■ WORK TO BE COMPLETED: For the entries below, say how many lines hold the word "navigation", with the number as the only reply.
━━━━━ SOURCE MATERIAL
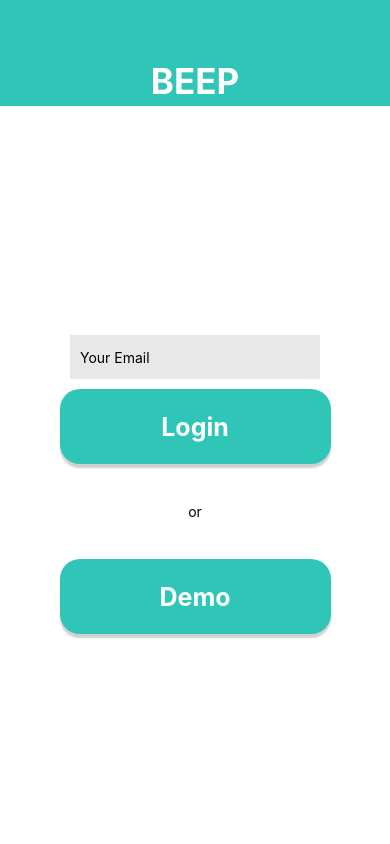
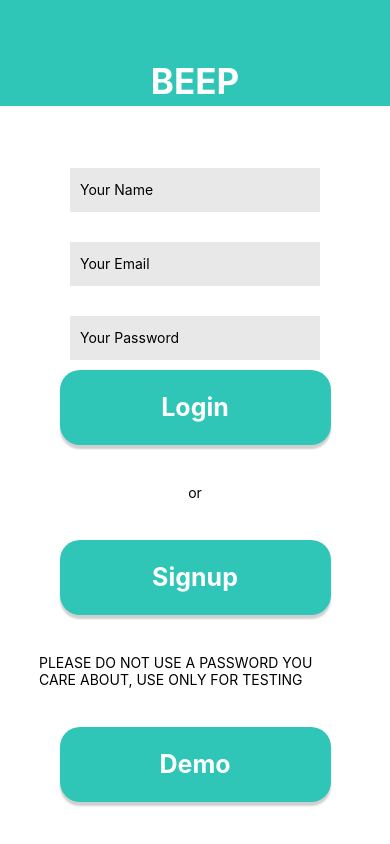
Before and after one commit to etzwang/FrontendFreshFoodies, a React Native app: screen /Login in a window 390 px wide. Built offline with nearby package versions, Linux system fonts and the light colour scheme.

Commit message:
testing login/signup api

```diff
--- a/pages/HomeScreen.js
+++ b/pages/HomeScreen.js
@@ -2,6 +2,7 @@ import { createBottomTabNavigator } from "@react-navigation/bottom-tabs";
 import InventoryScreen from './InventoryScreen';
 import HouseBasketScreen from './HouseBasketScreen';
 import ScanReceiptScreen from "./ScanReceiptScreen";
+import LogoutScreen from "./LogoutScreen";
 import { AntDesign, FontAwesome5, MaterialCommunityIcons } from '@expo/vector-icons';
 
 
@@ -53,6 +54,17 @@ const HomeScreen = () => {
           ),
         }}
       />
+      <Tab.Screen
+        name="Logout"
+        component={LogoutScreen}
+        options={{
+          tabBarLabel: '',
+          tabBarShowLabel: false,
+          tabBarIcon: ({ color }) => (
+            <FontAwesome5 name="user" color={color} size={30} />
+          ),
+        }}
+      />
     </Tab.Navigator>
   );
 }
--- /dev/null
+++ b/pages/LogoutScreen.js
@@ -0,0 +1,49 @@
+import * as React from "react";
+import { View, Text, StyleSheet } from "react-native";
+import Button from "./components/Button.js";
+import AsyncStorage from '@react-native-async-storage/async-storage';
+import { useNavigation } from "@react-navigation/native";
+
+const LogoutScreen = () => {
+  const navigation = useNavigation();
+
+  const logout = () => {
+    AsyncStorage.removeItem("user_email")
+    navigation.push("Login")
+  }
+
+  return (
+    <View style={styles.page}>
+      <Text style={styles.title}>Account</Text>
+      <View style={styles.form}>
+        <Button onPress={logout} title="Logout" color="#2FC6B7" />
+      </View>
+    </View>
+  );
+};
+
+const styles = StyleSheet.create({
+  page: {
+    flex: 1,
+    justifyContent: "flex-end",
+    alignItems: "center",
+    backgroundColor: "#2FC6B7"
+  },
+  title: {
+    color: "#FFFFFF",
+    fontWeight: 'bold',
+    fontSize: 35,
+    paddingBottom: "1%",
+  },
+  form: {
+    width: "100%",
+    height: "87.5%",
+    alignItems: "center",
+    justifyContent: "center",
+    borderTopEndRadius: 35,
+    borderTopStartRadius: 35,
+    backgroundColor: "#FFFFFF"
+  },
+});
+
+export default LogoutScreen;
--- a/pages/login/LoginScreen.js
+++ b/pages/login/LoginScreen.js
@@ -5,16 +5,90 @@ import { useNavigation } from "@react-navigation/native";
 import AsyncStorage from '@react-native-async-storage/async-storage';
 
 const LoginScreen = () => {
+  const [userName, setUserName] = useState(null)
   const [userEmail, setUserEmail] = useState(null)
+  const [userPassword, setUserPassword] = useState(null)
   const navigation = useNavigation();
 
-  const login = () => {
+  const verifyFields = async () => {
+    if (userName == null) {
+      alert("Please enter a name.")
+      return;
+    }
     if (userEmail == null) {
       alert("Please enter an email.")
       return;
     }
-    AsyncStorage.setItem('user_email', userEmail);
-    navigation.navigate("Home")
+    if (userPassword == null) {
+      alert("Please enter a password.")
+      return
+    }
+    // AsyncStorage.setItem('user_email', userEmail);
+    // AsyncStorage.setItem('user_email', userPassword);
+    // navigation.navigate("Home")
+  }
+
+  const sendLoginRequest = async () => {
+    await verifyFields();
+    // try to login with the given email + password
+    console.log("making login request");
+
+    var body = {
+      email: userEmail
+    }
+    var requestOptions = {
+      method: 'POST',
+      headers: {
+        "Content-Type": "application/json"
+      },
+      body: JSON.stringify(body)
+    };
+
+    console.log("request: " + JSON.stringify(requestOptions))
+
+    var response;
+    try {
+      response = await fetch("https://looking-glass-api.herokuapp.com/api/login", requestOptions)
+      console.log("response: " + JSON.stringify(response))
+    } catch (e) {
+      console.log('error', error.message)
+    }
+
+    if (response.status != 200) {
+      console.log("login failed")
+    }
+  }
+
+  const sendSignupRequest = async () => {
+    await verifyFields();
+    console.log("making signup request");
+
+    var body = {
+      name: userName,
+      email: userEmail,
+      password: userPassword
+    }
+    var requestOptions = {
+      method: 'POST',
+      headers: {
+        "Content-Type": "application/json"
+      },
+      body: JSON.stringify(body)
+    };
+
+    console.log("request: " + JSON.stringify(requestOptions))
+
+    var response;
+    try {
+      response = await fetch("https://looking-glass-api.herokuapp.com/api/signup", requestOptions)
+      console.log("response: " + JSON.stringify(response))
+    } catch (e) {
+      console.log('error', error.message)
+    }
+
+    if (response.status != 200) {
+      console.log("login failed")
+    }
   }
 
   return (
@@ -22,17 +96,35 @@ const LoginScreen = () => {
     <Text style={styles.title}>BEEP</Text>
     <View style={styles.form}>
       <TextInput
+        value={userName}
+        onChangeText={(userName) => setUserName(userName)}
+        placeholder={'Your Name'}
+        style={styles.input}
+      />
+      <TextInput
         value={userEmail}
         onChangeText={(userEmail) => setUserEmail(userEmail)}
         placeholder={'Your Email'}
         style={styles.input}
       />
+      <TextInput
+        value={userPassword}
+        onChangeText={(userPassword) => setUserPassword(userPassword)}
+        placeholder={'Your Password'}
+        style={styles.input}
+      />
       <Button
-        onPress={login}
+        onPress={sendLoginRequest}
         title="Login"
         color="#2FC6B7"
       />
       <Text style={{ padding: "10%" }}>or</Text>
+      <Button
+        onPress={sendSignupRequest}
+        title="Signup"
+        color="#2FC6B7"
+      />
+      <Text style={{ padding: "10%" }}>PLEASE DO NOT USE A PASSWORD YOU CARE ABOUT, USE ONLY FOR TESTING</Text>
       <Button
         onPress={() => navigation.navigate("Home")}
         title="Demo"
--- a/pages/receipt/EditReceiptPhotoScreen.js
+++ b/pages/receipt/EditReceiptPhotoScreen.js
@@ -5,13 +5,13 @@ import { Camera, CameraType } from 'expo-camera';
 
 const EditReceiptPhotoScreen = ({ route }) => {
   const makeRequest = async () => {
-    console.log("making request");
+    console.log("making receipt request");
 
-    var myHeaders = new Headers();
-    myHeaders.append("Content-Type", "image/jpeg");
     var requestOptions = {
       method: 'POST',
-      headers: myHeaders,
+      headers: {
+        "Content-Type": "image/jpeg"
+      },
       body: this.props.route.params.b64,
       redirect: 'follow'
     };
```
━━━━━━━━━━
■ YOUR RESPONSE: 9